Recorded data »
========

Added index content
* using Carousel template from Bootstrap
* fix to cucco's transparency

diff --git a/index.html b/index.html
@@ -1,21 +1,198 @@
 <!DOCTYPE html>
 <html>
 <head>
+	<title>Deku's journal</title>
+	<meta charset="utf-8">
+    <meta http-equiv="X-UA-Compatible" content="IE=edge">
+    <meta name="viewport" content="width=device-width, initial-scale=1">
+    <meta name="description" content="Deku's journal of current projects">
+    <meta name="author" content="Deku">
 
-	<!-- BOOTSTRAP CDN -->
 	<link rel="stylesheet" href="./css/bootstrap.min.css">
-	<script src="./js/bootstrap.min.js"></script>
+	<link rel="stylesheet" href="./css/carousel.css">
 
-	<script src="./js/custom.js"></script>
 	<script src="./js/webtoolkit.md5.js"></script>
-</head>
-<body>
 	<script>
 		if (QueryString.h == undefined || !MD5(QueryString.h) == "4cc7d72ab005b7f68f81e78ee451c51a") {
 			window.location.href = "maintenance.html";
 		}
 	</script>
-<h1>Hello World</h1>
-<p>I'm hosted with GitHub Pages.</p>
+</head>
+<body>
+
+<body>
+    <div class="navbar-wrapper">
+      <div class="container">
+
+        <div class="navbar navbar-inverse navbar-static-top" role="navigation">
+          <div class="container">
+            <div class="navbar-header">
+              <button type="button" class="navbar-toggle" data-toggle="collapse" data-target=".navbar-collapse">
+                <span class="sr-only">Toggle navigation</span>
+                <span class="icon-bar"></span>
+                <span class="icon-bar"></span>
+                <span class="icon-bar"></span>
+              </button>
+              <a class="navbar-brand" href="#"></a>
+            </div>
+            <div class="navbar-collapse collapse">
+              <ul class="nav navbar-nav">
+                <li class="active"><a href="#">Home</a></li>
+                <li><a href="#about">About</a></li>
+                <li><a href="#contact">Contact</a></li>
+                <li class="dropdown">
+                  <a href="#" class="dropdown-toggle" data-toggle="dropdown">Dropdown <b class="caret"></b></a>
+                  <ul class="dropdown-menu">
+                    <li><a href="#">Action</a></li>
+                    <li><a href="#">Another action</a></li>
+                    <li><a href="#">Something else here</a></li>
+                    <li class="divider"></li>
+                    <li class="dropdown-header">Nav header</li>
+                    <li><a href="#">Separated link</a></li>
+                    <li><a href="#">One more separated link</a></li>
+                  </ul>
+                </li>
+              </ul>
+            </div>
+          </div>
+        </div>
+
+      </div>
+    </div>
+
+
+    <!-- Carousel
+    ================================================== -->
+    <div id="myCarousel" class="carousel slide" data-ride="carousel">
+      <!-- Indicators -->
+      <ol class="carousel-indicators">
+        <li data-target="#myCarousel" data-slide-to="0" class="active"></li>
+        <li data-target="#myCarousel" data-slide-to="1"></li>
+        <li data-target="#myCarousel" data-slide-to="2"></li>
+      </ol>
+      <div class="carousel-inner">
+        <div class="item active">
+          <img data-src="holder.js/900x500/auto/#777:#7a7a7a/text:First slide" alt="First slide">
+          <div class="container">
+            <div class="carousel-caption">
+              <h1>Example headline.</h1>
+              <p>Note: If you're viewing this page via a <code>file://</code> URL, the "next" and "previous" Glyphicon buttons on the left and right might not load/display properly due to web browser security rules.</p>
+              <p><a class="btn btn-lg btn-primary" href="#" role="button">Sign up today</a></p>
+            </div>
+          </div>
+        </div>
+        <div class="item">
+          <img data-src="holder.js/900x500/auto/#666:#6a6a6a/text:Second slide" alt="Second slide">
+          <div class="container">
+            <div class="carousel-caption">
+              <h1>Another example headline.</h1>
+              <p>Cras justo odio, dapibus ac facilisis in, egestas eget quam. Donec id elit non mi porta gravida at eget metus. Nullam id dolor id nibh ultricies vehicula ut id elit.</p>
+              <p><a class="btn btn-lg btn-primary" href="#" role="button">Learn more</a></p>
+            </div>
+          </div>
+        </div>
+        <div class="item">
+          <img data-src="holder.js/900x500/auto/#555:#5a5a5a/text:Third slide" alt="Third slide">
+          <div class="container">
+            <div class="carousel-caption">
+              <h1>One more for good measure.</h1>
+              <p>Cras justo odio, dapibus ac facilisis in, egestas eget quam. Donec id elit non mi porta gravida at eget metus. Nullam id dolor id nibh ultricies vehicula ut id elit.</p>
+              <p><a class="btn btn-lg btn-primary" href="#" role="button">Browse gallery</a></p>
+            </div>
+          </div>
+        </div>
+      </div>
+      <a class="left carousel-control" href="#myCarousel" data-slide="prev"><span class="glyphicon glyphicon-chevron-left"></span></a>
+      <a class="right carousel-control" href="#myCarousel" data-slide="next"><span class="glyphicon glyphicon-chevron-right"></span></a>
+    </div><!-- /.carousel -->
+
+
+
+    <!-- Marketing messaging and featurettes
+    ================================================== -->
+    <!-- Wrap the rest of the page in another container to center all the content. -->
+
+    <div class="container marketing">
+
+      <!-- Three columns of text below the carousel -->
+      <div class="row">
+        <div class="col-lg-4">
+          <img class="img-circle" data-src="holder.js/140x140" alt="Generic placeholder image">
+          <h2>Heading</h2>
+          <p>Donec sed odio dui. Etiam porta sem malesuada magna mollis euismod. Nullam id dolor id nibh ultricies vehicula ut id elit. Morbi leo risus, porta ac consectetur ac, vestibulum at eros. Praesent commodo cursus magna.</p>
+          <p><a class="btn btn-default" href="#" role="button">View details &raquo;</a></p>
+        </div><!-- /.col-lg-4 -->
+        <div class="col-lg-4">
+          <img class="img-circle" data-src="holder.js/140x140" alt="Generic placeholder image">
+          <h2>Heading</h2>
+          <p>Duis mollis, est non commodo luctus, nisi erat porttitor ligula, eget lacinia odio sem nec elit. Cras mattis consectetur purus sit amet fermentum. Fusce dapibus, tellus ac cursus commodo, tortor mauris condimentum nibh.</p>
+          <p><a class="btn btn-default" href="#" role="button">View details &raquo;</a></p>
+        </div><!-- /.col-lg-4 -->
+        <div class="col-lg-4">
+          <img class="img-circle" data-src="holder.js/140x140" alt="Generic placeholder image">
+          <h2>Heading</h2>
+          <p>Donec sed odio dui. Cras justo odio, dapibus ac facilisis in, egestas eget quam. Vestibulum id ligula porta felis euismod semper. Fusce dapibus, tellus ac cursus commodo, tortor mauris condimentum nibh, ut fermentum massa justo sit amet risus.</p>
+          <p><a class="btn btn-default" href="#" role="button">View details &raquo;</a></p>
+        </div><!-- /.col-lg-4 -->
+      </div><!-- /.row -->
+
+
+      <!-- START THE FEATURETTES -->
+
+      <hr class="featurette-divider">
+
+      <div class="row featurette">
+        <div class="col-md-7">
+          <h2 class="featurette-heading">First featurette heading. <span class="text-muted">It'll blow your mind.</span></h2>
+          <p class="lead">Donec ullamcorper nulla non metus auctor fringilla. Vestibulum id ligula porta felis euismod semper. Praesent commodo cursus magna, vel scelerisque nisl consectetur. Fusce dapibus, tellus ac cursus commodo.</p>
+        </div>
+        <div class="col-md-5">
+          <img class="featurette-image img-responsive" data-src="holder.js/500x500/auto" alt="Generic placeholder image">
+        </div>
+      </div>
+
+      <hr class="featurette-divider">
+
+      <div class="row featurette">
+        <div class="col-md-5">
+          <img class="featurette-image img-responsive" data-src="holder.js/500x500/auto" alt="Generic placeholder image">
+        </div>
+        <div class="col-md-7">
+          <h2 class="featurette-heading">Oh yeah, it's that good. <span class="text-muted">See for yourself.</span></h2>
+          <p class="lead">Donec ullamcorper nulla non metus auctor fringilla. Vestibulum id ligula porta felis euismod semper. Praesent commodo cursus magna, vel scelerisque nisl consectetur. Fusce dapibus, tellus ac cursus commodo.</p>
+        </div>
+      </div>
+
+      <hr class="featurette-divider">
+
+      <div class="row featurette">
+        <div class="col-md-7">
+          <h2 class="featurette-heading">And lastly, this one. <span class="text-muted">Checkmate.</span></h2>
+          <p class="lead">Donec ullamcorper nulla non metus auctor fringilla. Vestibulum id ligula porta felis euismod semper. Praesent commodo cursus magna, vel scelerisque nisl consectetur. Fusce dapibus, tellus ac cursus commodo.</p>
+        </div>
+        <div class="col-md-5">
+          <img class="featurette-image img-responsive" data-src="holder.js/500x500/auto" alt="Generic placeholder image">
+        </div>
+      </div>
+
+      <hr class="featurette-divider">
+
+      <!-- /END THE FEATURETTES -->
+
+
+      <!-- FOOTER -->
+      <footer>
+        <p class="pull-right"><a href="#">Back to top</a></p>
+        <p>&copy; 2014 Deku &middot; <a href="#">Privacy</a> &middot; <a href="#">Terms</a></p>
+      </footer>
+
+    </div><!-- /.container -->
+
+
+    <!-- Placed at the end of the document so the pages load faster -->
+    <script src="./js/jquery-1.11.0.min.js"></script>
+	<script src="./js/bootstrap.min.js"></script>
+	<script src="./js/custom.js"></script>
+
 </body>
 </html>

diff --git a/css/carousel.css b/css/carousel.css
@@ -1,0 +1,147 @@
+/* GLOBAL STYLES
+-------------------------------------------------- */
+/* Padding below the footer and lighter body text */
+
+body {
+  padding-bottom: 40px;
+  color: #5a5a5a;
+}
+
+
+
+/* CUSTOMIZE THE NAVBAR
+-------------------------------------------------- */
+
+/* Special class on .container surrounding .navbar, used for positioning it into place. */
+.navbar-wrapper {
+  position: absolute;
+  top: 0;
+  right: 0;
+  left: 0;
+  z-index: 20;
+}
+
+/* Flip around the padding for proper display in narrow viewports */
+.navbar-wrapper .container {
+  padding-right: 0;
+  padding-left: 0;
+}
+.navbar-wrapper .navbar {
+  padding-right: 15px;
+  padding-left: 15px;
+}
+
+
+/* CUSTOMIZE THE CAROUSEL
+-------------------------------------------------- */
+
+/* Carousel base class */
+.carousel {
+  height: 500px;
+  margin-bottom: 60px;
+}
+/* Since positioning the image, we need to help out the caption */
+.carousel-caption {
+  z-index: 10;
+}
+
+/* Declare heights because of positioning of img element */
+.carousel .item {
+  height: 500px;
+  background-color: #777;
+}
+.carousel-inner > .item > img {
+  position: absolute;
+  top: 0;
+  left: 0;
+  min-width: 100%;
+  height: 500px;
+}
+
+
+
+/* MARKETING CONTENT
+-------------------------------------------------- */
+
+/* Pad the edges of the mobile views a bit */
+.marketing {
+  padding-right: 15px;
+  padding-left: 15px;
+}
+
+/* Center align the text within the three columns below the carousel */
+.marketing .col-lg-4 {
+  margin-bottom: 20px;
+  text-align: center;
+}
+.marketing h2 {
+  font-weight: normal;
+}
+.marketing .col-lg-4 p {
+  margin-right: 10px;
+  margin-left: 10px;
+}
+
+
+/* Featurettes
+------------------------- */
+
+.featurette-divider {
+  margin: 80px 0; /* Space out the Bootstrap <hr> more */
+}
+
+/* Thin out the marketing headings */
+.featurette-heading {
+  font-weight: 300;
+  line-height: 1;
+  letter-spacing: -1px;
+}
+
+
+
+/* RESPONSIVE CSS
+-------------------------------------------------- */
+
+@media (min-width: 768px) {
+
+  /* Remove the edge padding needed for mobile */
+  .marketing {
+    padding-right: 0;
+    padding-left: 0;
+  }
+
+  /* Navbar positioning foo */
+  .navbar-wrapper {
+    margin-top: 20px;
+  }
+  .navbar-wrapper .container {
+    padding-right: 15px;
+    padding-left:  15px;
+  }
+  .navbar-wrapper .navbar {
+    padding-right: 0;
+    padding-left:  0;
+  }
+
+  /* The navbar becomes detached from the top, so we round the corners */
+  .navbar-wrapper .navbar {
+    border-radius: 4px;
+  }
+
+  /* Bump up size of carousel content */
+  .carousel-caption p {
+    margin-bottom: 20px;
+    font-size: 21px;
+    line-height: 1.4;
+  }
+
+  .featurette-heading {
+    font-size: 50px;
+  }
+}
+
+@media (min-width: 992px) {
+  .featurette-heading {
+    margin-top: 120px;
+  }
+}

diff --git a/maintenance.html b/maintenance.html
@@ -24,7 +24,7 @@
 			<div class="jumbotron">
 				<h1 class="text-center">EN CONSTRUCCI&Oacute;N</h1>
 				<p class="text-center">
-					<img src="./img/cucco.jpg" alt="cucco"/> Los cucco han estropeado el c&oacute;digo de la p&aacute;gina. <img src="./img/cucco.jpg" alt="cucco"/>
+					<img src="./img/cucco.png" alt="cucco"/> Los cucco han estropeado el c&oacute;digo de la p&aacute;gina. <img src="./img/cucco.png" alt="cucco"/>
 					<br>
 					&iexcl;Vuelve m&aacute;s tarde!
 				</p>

========

The task » Search the data for the string "container". List each line that has it.

Solution to the exercise »
+      <div class="container">
+          <div class="container">
+          <div class="container">
+          <div class="container">
+          <div class="container">
+    <!-- Wrap the rest of the page in another container to center all the content. -->
+    <div class="container marketing">
+    </div><!-- /.container -->
+/* Special class on .container surrounding .navbar, used for positioning it into place. */
+.navbar-wrapper .container {
+  .navbar-wrapper .container {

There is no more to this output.